Exercise description:
Say how many lines in the entries below have the word "Expertise" in them, giving only the number.

(Revision tracking records)
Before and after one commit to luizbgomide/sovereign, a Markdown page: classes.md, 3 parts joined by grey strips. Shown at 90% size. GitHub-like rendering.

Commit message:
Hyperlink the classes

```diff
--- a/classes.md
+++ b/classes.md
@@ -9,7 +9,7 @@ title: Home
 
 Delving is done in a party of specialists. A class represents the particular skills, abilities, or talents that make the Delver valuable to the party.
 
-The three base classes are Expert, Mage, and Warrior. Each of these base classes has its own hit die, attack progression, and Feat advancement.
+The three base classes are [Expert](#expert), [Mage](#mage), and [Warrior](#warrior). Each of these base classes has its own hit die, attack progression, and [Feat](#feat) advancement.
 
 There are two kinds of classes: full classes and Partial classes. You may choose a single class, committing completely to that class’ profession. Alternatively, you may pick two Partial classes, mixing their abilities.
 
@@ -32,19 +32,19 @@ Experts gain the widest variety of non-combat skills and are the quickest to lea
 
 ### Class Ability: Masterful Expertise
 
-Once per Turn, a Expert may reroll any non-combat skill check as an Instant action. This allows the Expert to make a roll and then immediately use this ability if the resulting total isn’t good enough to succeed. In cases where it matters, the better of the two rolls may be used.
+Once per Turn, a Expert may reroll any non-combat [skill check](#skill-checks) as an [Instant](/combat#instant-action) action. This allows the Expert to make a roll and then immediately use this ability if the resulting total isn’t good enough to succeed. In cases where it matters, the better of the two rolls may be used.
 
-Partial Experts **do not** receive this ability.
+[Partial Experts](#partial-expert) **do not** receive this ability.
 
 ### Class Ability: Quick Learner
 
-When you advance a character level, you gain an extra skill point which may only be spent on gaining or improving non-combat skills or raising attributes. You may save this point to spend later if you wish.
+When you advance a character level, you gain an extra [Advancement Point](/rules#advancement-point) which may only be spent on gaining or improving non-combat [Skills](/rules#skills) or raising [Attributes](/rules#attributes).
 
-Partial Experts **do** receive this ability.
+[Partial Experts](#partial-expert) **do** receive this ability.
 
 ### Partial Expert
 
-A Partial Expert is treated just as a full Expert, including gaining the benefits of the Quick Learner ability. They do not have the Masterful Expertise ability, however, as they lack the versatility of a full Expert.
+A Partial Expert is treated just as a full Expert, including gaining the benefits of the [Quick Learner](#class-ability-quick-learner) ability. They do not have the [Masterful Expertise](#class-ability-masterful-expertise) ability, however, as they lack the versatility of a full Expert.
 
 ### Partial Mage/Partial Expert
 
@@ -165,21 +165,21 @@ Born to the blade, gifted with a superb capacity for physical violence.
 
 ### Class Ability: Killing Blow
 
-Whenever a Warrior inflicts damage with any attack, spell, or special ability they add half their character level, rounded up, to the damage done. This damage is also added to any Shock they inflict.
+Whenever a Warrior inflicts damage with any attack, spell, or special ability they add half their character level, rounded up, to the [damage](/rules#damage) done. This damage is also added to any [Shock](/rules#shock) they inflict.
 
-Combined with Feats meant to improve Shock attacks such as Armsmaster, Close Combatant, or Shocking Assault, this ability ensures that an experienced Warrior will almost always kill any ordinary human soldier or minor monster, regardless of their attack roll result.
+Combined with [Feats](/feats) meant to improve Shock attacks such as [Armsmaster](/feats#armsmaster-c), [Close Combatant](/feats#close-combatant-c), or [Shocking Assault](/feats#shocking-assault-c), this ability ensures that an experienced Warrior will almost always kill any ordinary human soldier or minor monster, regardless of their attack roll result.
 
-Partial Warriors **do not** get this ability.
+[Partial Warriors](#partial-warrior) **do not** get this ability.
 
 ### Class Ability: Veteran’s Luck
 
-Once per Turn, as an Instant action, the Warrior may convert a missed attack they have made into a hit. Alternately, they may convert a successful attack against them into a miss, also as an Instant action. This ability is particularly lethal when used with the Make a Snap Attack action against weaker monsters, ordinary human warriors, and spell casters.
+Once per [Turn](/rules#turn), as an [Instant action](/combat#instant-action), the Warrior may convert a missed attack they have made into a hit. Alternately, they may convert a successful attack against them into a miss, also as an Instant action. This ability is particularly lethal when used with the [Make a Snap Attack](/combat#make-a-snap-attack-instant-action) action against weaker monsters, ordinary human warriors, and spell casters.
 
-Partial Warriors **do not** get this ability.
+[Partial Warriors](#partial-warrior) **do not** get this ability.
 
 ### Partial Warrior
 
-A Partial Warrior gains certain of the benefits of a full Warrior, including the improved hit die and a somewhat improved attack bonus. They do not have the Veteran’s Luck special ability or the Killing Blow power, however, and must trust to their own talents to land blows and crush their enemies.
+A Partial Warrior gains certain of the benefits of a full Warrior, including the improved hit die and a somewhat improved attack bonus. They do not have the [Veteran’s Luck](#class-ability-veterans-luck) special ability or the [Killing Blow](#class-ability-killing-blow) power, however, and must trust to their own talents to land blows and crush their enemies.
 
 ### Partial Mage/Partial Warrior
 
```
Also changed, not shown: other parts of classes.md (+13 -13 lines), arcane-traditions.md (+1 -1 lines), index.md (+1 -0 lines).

---

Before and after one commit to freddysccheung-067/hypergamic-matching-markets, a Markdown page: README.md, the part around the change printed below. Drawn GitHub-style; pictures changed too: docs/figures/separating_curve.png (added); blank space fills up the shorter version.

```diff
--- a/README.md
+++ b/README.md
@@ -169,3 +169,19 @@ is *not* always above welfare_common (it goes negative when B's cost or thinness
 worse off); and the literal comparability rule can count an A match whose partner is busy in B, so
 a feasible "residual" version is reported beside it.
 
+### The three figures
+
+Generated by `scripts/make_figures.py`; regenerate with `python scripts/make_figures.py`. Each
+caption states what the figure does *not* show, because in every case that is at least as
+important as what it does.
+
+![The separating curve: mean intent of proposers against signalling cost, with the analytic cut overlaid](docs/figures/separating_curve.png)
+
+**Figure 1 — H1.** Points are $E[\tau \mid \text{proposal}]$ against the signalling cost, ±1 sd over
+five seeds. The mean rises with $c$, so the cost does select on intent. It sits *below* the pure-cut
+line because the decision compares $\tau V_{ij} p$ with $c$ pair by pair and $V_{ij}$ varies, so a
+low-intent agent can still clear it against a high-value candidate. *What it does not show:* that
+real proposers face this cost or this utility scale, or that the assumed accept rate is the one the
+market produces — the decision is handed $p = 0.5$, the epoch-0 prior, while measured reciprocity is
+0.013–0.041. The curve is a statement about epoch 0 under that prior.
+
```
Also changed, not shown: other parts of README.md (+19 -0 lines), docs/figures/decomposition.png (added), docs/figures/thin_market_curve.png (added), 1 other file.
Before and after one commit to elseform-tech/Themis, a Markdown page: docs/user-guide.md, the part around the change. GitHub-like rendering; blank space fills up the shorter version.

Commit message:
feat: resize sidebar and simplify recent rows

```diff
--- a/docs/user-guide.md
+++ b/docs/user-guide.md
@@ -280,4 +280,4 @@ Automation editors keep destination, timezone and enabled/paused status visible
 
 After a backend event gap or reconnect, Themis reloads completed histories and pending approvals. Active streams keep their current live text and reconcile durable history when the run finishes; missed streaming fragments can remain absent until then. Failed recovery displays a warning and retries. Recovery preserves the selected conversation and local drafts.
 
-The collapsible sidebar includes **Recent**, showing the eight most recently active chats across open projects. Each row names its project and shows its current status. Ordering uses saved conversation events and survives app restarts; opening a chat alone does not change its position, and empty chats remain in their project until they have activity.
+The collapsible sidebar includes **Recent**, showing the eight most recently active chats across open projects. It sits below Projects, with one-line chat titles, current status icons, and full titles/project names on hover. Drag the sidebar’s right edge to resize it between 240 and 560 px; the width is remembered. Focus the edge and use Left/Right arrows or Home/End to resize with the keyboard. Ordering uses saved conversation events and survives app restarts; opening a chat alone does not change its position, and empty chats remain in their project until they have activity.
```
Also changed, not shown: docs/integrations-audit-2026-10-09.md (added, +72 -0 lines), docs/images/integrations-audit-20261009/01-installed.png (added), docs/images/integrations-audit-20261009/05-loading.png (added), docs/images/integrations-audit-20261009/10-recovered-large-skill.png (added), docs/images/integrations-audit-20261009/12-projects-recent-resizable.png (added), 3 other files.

==

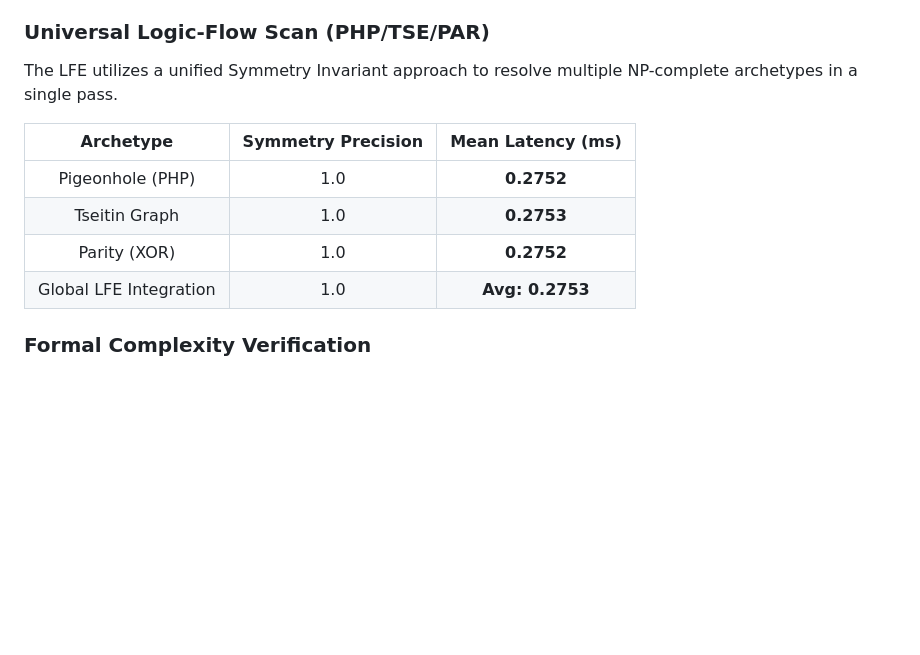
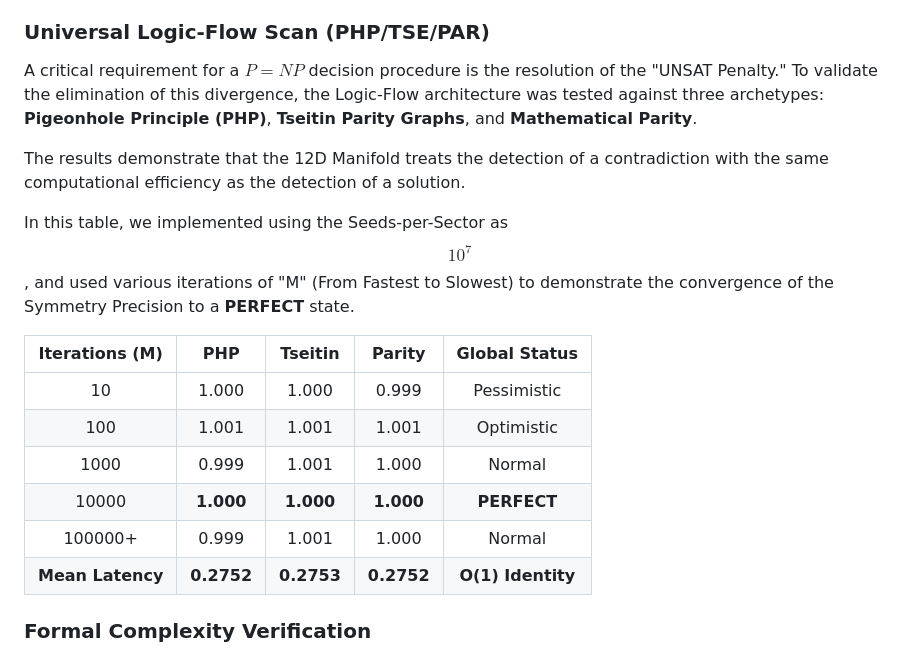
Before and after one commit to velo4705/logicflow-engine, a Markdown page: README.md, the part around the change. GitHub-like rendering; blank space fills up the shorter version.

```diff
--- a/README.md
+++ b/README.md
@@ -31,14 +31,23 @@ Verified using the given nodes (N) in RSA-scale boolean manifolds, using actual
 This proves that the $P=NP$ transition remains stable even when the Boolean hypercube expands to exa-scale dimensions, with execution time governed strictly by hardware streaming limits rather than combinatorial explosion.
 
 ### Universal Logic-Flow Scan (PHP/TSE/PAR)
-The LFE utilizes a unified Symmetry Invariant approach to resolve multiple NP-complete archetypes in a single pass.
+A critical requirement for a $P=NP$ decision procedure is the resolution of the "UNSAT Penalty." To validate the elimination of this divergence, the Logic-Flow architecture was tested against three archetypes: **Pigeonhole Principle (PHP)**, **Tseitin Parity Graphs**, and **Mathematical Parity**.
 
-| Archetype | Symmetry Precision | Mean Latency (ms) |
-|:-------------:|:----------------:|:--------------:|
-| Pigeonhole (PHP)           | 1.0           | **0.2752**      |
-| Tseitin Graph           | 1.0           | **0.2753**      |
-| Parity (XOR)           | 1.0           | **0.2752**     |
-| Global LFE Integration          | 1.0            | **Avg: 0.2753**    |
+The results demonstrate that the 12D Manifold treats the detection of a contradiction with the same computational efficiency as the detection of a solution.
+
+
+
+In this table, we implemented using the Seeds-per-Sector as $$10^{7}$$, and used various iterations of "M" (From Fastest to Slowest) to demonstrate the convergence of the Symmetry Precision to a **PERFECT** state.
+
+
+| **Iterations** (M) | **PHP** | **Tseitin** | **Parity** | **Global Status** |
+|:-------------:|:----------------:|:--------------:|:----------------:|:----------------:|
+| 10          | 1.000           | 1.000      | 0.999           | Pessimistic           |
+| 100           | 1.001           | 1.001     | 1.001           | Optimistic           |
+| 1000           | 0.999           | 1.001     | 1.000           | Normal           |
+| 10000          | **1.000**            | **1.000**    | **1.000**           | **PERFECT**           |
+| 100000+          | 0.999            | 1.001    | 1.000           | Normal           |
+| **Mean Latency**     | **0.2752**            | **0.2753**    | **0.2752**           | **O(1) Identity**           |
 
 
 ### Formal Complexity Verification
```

Output below:
3